### Task to complete
Reproduce the records word for word, leaving out any pictures they hold.

### Dataset extract
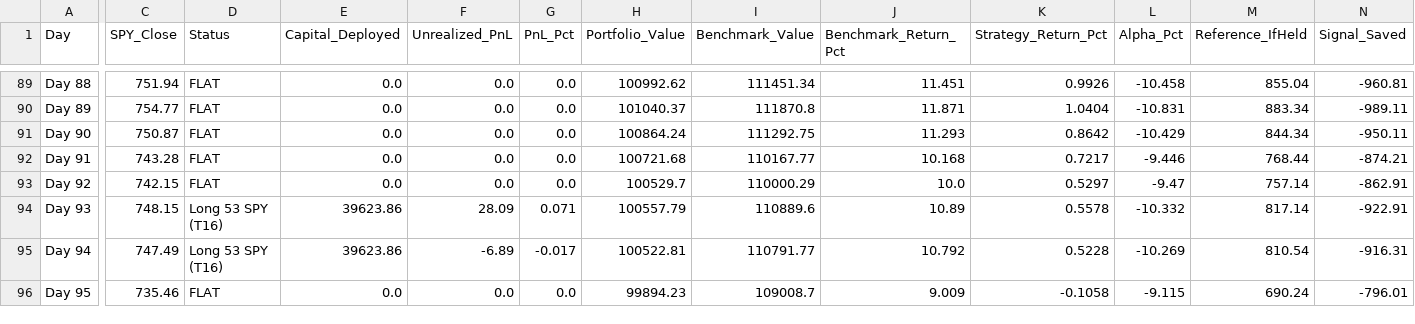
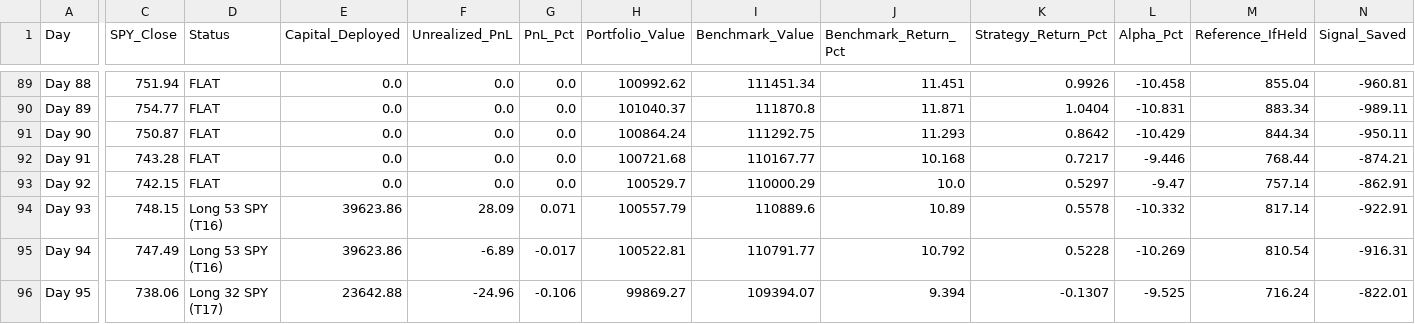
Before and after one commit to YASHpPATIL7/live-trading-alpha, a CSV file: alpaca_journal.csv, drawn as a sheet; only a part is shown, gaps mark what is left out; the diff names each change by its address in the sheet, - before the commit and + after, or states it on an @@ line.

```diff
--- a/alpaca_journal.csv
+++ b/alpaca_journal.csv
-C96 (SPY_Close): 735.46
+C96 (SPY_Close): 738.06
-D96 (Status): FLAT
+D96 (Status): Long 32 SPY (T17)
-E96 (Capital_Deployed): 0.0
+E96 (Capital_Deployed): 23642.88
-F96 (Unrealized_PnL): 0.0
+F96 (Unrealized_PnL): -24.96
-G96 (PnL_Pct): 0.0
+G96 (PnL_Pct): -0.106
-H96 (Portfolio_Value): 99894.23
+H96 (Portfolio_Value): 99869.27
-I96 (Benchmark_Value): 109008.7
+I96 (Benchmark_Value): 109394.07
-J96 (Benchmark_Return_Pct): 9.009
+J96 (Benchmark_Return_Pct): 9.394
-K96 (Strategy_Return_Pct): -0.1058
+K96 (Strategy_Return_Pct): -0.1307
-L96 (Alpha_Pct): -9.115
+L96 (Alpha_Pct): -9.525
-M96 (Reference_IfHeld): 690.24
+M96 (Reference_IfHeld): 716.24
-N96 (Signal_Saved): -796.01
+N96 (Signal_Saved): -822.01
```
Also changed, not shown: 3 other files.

### Completed exercise
Before and after one commit to YASHpPATIL7/live-trading-alpha, a CSV file: alpaca_journal.csv, drawn as a sheet; only a part is shown, gaps mark what is left out; the diff names each change by its address in the sheet, - before the commit and + after, or states it on an @@ line.

```diff
--- a/alpaca_journal.csv
+++ b/alpaca_journal.csv
-C96 (SPY_Close): 735.46
+C96 (SPY_Close): 738.06
-D96 (Status): FLAT
+D96 (Status): Long 32 SPY (T17)
-E96 (Capital_Deployed): 0.0
+E96 (Capital_Deployed): 23642.88
-F96 (Unrealized_PnL): 0.0
+F96 (Unrealized_PnL): -24.96
-G96 (PnL_Pct): 0.0
+G96 (PnL_Pct): -0.106
-H96 (Portfolio_Value): 99894.23
+H96 (Portfolio_Value): 99869.27
-I96 (Benchmark_Value): 109008.7
+I96 (Benchmark_Value): 109394.07
-J96 (Benchmark_Return_Pct): 9.009
+J96 (Benchmark_Return_Pct): 9.394
-K96 (Strategy_Return_Pct): -0.1058
+K96 (Strategy_Return_Pct): -0.1307
-L96 (Alpha_Pct): -9.115
+L96 (Alpha_Pct): -9.525
-M96 (Reference_IfHeld): 690.24
+M96 (Reference_IfHeld): 716.24
-N96 (Signal_Saved): -796.01
+N96 (Signal_Saved): -822.01
```
Also changed, not shown: 3 other files.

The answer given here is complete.